Helping Children Gain Independence
Ray Smith
/ Categories: WELLNESS, 2023

Helping Children Gain Independence

While it’s true that every child grows at their own pace, there are some fairly predictable patterns for developing fine motor skills. These skills involve controlling the muscles of the hands and fingers, toes, tongue, and eyes. Falling behind the typical age range for skill development doesn’t necessarily indicate a child is developmentally delayed, but it can be an indicator that an occupational therapy (OT) evaluation may be beneficial.

Some red flags to look for as your child grows include:

  1. Avoiding certain textures or surfaces
  2. Not using both hands together when playing  
  3. Struggling with self-care, including age-appropriate activities like feeding themselves, pulling off socks, brushing teeth, or getting dressed
  4. Difficulty calming themselves  
  5. Difficulty playing with and manipulation with age-appropriate toys

An OT evaluation, which includes an interview, observations of your child, standardized and non-standardized tests, as well as discussions about your child’s medical history, birth and development, and specific areas of concern, provides the framework for a plan of care .

Based on the findings of your child’s evaluation, OT sessions may be recommended. Typically lasting 30 to 60 minutes, sessions may focus on some, or even all, of the following areas:

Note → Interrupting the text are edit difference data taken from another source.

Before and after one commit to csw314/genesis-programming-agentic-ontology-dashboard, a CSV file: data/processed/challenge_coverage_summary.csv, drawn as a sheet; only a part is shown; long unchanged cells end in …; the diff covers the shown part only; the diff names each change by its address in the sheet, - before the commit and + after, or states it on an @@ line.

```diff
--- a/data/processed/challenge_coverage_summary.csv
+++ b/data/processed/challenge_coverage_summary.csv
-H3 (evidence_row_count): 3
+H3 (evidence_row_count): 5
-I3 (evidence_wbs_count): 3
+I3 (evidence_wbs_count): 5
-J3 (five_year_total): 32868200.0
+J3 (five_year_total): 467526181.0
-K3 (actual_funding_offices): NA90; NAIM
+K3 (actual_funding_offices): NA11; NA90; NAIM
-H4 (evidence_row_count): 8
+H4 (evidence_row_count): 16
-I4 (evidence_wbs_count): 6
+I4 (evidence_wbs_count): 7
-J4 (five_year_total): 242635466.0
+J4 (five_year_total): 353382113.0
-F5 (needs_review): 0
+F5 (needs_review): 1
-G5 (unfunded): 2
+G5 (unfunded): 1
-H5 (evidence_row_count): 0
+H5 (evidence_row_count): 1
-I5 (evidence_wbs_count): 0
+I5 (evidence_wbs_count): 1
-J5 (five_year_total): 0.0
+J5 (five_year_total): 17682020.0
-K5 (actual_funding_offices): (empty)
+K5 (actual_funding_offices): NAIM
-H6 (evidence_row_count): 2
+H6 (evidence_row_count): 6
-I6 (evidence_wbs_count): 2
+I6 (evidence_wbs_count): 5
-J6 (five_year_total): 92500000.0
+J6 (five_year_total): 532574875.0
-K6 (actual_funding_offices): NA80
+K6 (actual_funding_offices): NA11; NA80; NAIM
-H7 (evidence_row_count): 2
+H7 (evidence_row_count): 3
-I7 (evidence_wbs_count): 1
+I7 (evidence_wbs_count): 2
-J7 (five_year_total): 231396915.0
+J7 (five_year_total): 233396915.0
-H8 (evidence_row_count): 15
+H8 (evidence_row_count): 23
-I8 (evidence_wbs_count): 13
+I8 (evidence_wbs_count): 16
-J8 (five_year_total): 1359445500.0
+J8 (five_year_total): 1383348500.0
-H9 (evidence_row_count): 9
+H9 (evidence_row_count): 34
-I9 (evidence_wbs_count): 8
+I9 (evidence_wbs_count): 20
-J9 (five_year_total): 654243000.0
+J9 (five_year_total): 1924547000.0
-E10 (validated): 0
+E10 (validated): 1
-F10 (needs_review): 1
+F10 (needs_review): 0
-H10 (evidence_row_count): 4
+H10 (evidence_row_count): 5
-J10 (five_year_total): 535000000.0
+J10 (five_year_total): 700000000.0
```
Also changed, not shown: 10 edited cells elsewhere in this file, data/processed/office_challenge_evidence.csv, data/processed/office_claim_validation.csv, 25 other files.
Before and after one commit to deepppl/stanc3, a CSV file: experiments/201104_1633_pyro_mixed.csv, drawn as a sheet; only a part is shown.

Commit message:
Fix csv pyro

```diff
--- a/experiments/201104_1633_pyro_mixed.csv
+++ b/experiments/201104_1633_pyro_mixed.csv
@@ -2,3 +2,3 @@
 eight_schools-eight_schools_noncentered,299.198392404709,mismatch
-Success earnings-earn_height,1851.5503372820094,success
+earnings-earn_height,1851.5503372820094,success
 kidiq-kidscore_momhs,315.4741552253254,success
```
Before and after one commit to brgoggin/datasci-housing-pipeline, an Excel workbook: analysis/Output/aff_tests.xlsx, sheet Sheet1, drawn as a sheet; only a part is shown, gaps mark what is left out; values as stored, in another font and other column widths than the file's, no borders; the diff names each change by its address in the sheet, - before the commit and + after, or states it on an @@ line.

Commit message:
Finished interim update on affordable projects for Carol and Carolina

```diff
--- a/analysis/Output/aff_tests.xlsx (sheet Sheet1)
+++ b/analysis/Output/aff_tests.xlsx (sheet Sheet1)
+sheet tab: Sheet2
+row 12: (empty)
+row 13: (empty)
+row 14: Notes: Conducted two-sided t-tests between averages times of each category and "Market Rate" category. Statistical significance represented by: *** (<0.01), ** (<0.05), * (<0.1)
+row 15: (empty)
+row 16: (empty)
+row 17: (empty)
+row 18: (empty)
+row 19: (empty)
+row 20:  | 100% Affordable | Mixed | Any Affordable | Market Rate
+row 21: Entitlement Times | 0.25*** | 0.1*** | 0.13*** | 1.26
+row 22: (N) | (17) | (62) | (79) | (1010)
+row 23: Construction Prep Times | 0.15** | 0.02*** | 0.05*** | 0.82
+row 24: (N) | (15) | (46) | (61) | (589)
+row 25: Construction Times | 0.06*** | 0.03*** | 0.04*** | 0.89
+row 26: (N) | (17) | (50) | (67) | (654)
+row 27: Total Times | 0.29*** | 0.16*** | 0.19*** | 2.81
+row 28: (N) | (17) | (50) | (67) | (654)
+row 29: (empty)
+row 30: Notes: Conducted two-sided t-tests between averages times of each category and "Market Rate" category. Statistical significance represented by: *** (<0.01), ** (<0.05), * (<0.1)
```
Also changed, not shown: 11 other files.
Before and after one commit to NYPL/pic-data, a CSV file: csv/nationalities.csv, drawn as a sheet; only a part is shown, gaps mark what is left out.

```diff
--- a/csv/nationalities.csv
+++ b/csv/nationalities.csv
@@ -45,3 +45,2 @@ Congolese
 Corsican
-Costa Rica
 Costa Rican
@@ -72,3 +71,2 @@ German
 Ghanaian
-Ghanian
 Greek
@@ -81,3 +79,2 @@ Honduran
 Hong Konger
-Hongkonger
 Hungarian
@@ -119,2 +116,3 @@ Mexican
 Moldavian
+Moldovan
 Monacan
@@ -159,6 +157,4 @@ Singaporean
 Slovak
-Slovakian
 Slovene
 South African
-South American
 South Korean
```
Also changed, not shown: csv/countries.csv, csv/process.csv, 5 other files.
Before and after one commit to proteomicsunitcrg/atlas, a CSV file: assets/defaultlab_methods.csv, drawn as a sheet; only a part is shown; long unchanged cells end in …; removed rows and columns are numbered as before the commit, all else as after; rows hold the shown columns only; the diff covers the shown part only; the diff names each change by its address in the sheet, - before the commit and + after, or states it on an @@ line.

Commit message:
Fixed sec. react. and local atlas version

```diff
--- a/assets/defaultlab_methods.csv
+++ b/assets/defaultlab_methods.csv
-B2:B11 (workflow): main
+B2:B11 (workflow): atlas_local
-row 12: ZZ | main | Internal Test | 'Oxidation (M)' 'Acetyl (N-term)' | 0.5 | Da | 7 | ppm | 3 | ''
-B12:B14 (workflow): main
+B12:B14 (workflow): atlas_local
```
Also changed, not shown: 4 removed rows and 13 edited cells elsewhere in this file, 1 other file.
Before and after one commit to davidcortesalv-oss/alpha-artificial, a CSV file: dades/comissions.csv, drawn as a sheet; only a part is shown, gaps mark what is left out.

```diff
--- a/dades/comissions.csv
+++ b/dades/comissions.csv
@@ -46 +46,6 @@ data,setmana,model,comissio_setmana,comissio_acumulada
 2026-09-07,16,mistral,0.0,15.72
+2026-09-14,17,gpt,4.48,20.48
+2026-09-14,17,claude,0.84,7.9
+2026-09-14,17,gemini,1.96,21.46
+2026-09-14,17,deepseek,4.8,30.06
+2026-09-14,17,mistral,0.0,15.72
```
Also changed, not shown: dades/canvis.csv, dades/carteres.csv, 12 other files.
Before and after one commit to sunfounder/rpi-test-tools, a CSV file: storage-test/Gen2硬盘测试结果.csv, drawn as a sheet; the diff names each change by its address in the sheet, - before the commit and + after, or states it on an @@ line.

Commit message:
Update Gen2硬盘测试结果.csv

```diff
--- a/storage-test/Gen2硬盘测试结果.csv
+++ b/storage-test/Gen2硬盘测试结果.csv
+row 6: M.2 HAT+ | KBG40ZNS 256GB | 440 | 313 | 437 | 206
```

  • Fine motor skills: to improve a child’s ability to grasp and release toys, utensils, crayons, and more 
  • Hand-eye coordination: to improve how the hand and eyes work together and improve play skills, such as stacking blocks, putting objects in a container, lacing, and more
  • Age-appropriate self-care: to help children become more independent in daily tasks, such as getting dressed, brushing their teeth, and feeding themselves
  • Focus: to improve their ability to engage with others and develop learning skills including reading
  • Self-regulation: to help with self-control issues and provide positive alternatives for expressing emotions or needs
  • Sensory processing: assisting your child's ability to receive and respond to the information coming through their senses

While these areas of focus may sound intimidating, the activities used to build skills are play-based. In most cases, children in OT are eager and ready to engage at each visit.

And, because OT isn’t a one-and-done type of treatment, parents are encouraged to observe each session so that the skill-building activities can be implemented at home and keep the child progressing between sessions.

In the same way that every child is different, so is every treatment plan. But the shared goal is to help each child achieve as much independence as possible and develop the skills needed to engage with same age peers and family and build meaningful connections.

 

Colleen Thorpe, OTR/L is an occupational therapist at Southwestern Vermont Medical Center in Bennington, VT.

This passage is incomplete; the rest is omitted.